YOUR TASK -
Which lines in the data contain the word "import"? Please copy each of them.

-.-.-

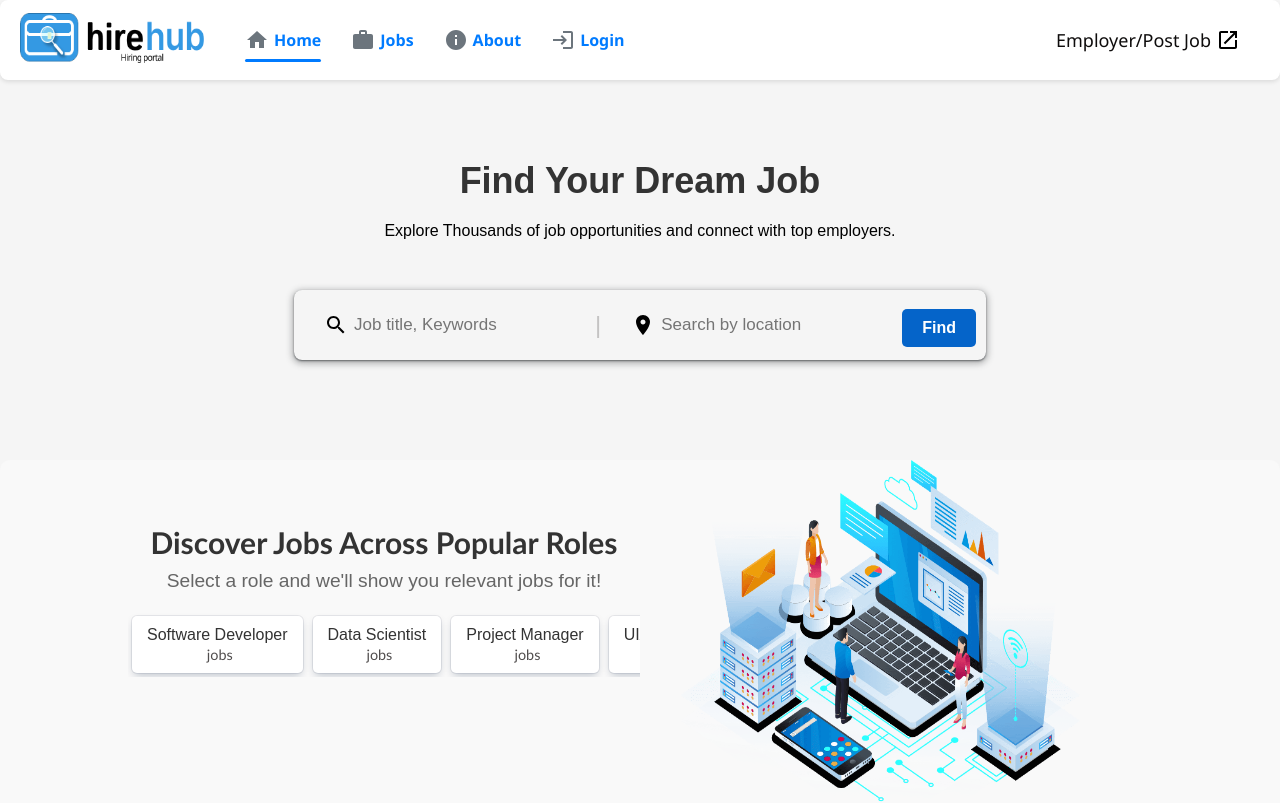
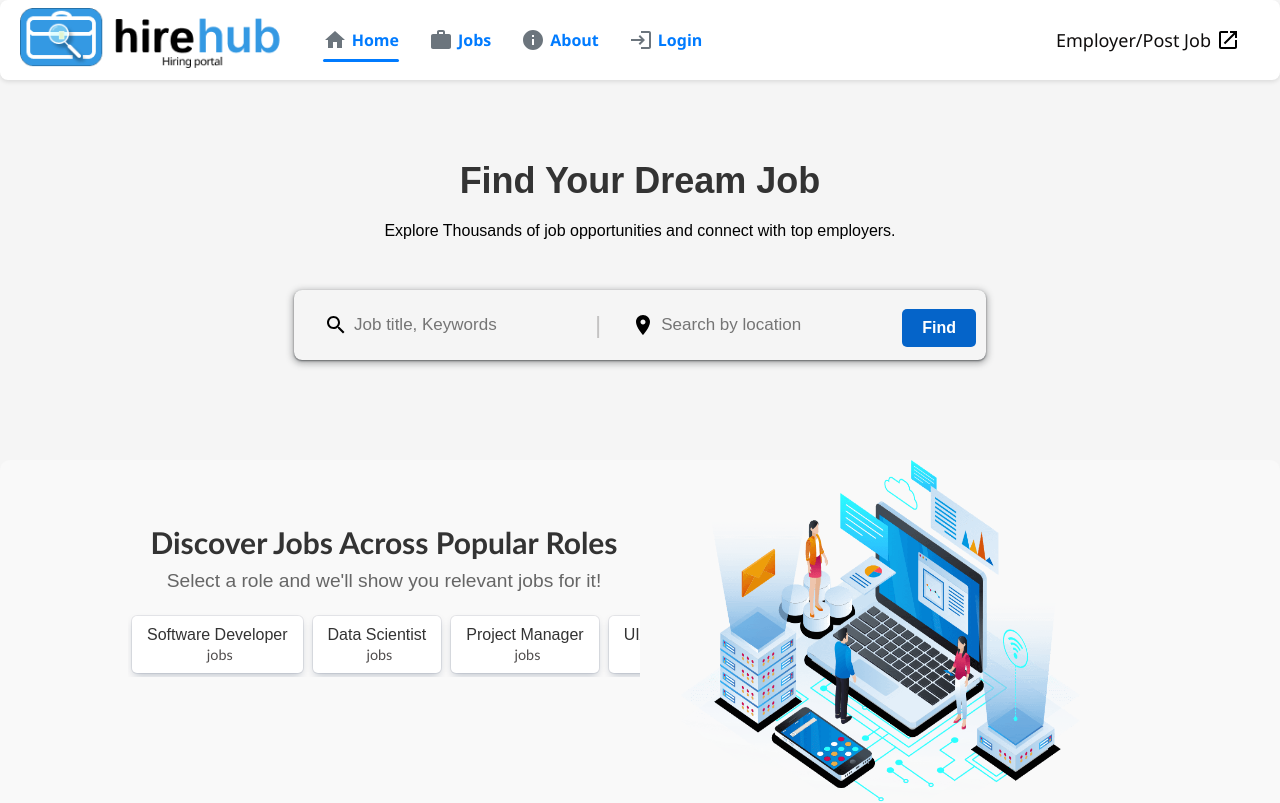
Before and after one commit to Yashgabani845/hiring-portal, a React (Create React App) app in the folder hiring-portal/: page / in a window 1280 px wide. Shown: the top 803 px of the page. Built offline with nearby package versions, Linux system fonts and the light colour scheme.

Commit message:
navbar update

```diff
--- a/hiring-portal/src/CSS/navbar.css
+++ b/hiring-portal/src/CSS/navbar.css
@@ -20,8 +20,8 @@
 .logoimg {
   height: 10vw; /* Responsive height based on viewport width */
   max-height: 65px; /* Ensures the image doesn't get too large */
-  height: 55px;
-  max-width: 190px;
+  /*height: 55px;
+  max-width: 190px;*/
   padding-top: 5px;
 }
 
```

-.-.-

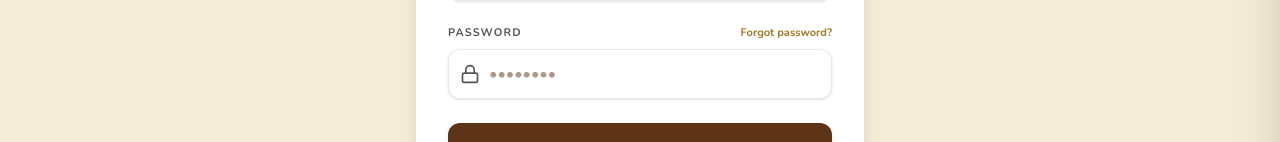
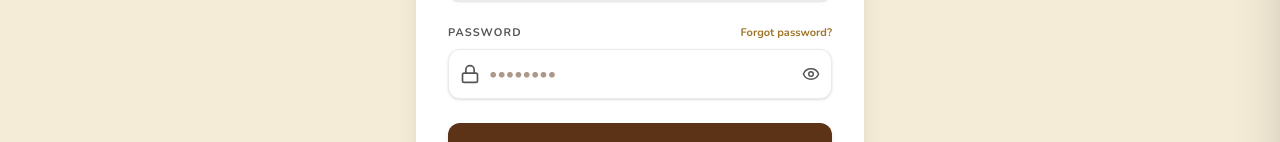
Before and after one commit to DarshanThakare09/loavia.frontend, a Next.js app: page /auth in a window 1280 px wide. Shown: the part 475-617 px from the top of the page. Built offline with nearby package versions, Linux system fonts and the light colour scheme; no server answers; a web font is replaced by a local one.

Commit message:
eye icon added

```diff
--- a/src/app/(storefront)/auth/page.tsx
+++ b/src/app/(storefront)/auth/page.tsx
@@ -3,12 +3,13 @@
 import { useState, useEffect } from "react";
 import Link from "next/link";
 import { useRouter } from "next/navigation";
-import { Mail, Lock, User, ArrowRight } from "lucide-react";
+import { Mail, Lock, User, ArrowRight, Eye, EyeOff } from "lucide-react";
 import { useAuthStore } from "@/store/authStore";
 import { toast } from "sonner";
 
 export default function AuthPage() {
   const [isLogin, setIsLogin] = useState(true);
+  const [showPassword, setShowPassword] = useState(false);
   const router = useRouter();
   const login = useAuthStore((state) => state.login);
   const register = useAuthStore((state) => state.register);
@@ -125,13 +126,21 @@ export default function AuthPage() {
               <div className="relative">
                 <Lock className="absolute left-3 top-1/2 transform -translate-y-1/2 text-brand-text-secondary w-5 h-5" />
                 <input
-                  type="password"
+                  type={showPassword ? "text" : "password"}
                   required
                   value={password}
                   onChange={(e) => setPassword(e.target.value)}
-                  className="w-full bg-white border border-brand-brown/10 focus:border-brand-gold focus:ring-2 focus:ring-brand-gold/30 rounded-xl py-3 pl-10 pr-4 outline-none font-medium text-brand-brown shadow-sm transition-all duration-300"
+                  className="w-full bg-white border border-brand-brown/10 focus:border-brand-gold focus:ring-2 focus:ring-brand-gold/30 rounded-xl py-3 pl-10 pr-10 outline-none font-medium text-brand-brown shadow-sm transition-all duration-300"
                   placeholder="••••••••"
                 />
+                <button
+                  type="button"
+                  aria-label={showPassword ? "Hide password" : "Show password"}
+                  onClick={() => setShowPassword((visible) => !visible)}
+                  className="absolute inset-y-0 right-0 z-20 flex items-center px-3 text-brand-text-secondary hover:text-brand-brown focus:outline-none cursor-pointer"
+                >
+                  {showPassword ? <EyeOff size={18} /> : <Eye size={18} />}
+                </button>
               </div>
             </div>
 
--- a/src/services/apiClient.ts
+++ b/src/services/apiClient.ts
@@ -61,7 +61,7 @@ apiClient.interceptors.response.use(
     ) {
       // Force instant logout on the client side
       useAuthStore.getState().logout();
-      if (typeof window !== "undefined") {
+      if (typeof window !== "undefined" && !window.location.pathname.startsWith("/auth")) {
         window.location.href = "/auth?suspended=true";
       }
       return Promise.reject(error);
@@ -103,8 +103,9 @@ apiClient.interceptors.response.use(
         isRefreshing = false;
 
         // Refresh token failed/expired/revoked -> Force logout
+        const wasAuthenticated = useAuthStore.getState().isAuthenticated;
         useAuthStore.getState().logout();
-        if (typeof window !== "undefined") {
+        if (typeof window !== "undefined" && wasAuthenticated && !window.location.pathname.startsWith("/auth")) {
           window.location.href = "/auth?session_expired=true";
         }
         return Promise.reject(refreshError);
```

-.-.-

ANSWER SPACE -
 import { useState, useEffect } from "react";
 import Link from "next/link";
 import { useRouter } from "next/navigation";
-import { Mail, Lock, User, ArrowRight } from "lucide-react";
+import { Mail, Lock, User, ArrowRight, Eye, EyeOff } from "lucide-react";
 import { useAuthStore } from "@/store/authStore";
 import { toast } from "sonner";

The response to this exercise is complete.